Anyway, things aren’t so easy now. This is the new age of ‘Creative Destruction’, which, according to economist Joseph Schumpeter, is the age when the decomposed remains of old and failing companies form the compost for the crop of start-ups. But, you would say, ‘what’s a start-up a company when I haven’t seen a real one yet? What’s compost anyway?’
That is far from the reality on the ground. Everybody wants to be somebody over so many bare and naked bodies, and in the process of trying to get there, we never get around to learning or knowing what compost is. The word is a ‘metaphor’ for all things we’re supposed to know. Who in his right mind would do that? Are not the ‘khetioks’ supposed to handle that kind of smelly stuff?
The Vice-chancellor of a university in Assam- his head, presumably, in the rarefied air of the university - said to his friends and colleagues that they must speak in English otherwise, horror of all horror, they would be denied a chance of working for a MNC. I heard that from many others as well. Multi-national companies are in the business of earning money - lots of money.

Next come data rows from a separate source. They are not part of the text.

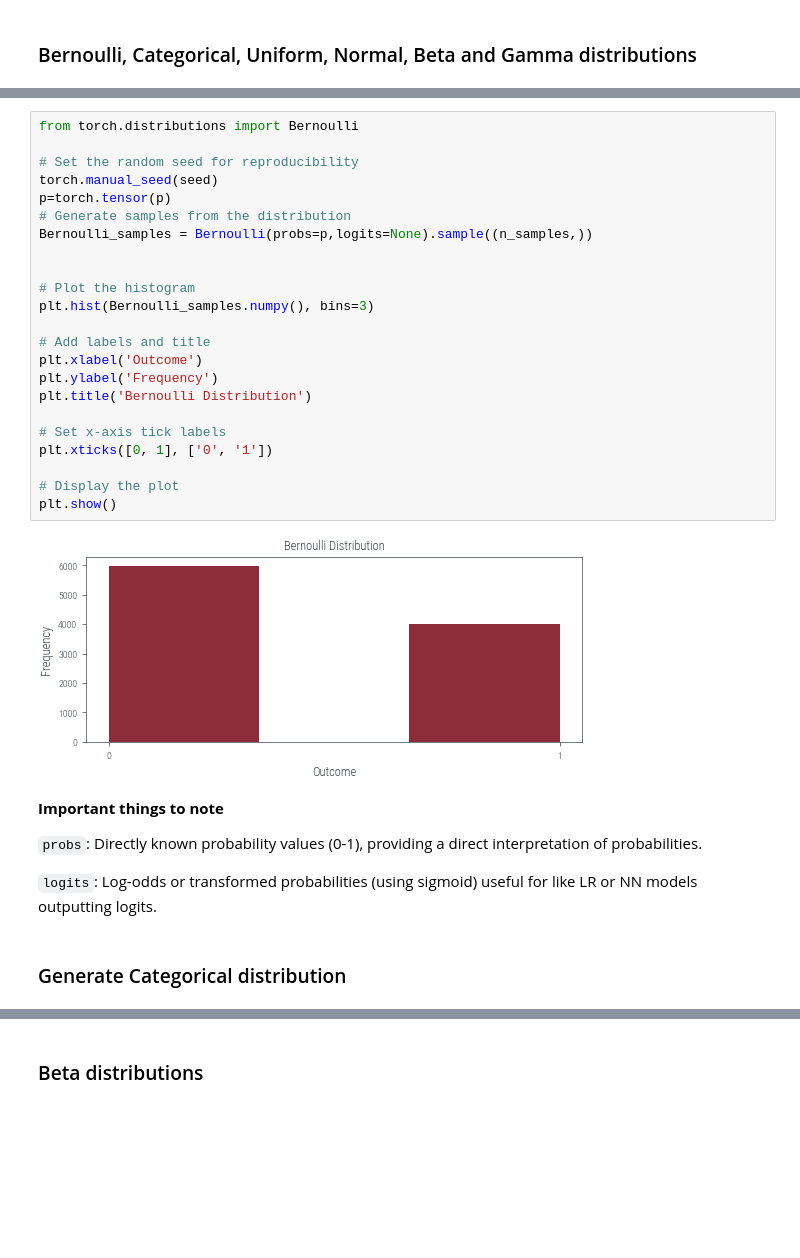
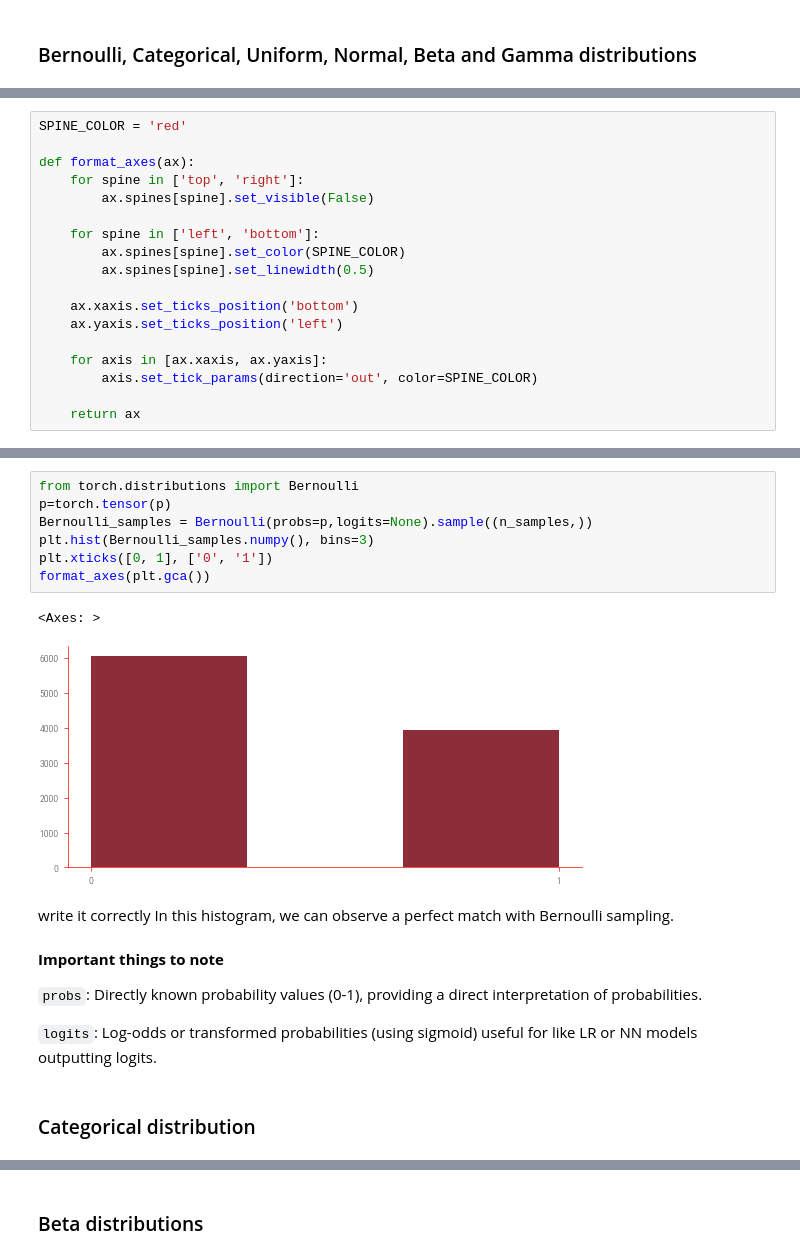
Before and after one commit to rishabh-mondal/Rishabh-mondal.github.io, a Jupyter notebook: posts/Sampling_distributions.ipynb, the cells around one changed output, grey strips where cells are left out. Saved outputs shown, nothing was run; the diff lists cells and outputs as text; blank space fills up the shorter version.

Commit message:
abc_sampling

```diff
--- a/posts/Sampling_distributions.ipynb
+++ b/posts/Sampling_distributions.ipynb
@@ -17,0 +30,18 @@ plt.rcParams.update(bundles.beamer_moml())
+# %%
+SPINE_COLOR = 'red'
+
+def format_axes(ax):
+    for spine in ['top', 'right']:
+        ax.spines[spine].set_visible(False)
+
+    for spine in ['left', 'bottom']:
+        ax.spines[spine].set_color(SPINE_COLOR)
+        ax.spines[spine].set_linewidth(0.5)
+
+    ax.xaxis.set_ticks_position('bottom')
+    ax.yaxis.set_ticks_position('left')
+
+    for axis in [ax.xaxis, ax.yaxis]:
+        axis.set_tick_params(direction='out', color=SPINE_COLOR)
+
+    return ax
@@ -41,28 +104,15 @@ plt.show()
 # %%
 from torch.distributions import Bernoulli
-
-# Set the random seed for reproducibility
-torch.manual_seed(seed)
 p=torch.tensor(p)
-# Generate samples from the distribution
 Bernoulli_samples = Bernoulli(probs=p,logits=None).sample((n_samples,))
-
-
-# Plot the histogram
 plt.hist(Bernoulli_samples.numpy(), bins=3)
-
-# Add labels and title
-plt.xlabel('Outcome')
-plt.ylabel('Frequency')
-plt.title('Bernoulli Distribution')
-
-# Set x-axis tick labels
 plt.xticks([0, 1], ['0', '1'])
-
-# Display the plot
-plt.show()
+format_axes(plt.gca())
 # %% [output]
+<Axes: >
-[figure, old version]
+[figure, new version]
+# %% [markdown]
+write it correctly In this histogram, we can observe a perfect match with Bernoulli sampling.
 # %% [markdown]
 **Important things to note**
 
@@ -70,4 +120,4 @@ plt.show()
 
 `logits`: Log-odds or transformed probabilities (using sigmoid) useful for like LR or NN models outputting logits.
 # %% [markdown]
-### Generate Categorical distribution
+### Categorical distribution
```
Also changed, not shown: parts of 32 cells of this notebook, 4 other files.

They don’t care if the money comes the ‘Chinese’ way, the ‘Vietnamese’ way, the ‘Hindi’ way, the ‘Assamese’ way, or any other language way. With hard-working and competent employees working for them, they (MNCs) will be happy to get a sizable ROI (Return On Investment). Are you ready to provide that? Do you have the smarts to do that or you’re simply smarting off your English?
Do you have imagination to explore new territories, and the curiosity to know what you don’t know? Are you hung up on the ‘language’ you know? Are you ready to try new ideas and new processes? Are you ready to take risks? Are the degrees you earned more important to you than what you are capable of doing with confidence? Do you come to an Indian Hindu ‘sraddha’ ceremony wearing a suit and a tie? Do you send a general letter of your father’s death, and in that letter you include your and all your siblings’ professional degrees? Get real. Then you need re-education for you and your next generation to survive in this evolving new and complex world of ours. Are our schools, colleges, and universities ready to take up the challenge? Can the State Government of Assam provide a clean administration? Can the top police administrators, instead of marveling at their omnipotence and glory and getting involved in corrupt practices, do what they are supposed to do - protect life and property of citizens to establish the rule of law? Can you assure us that what happened in Beltola a few months ao would never happen again - Never Again?. Therein lies the long answer.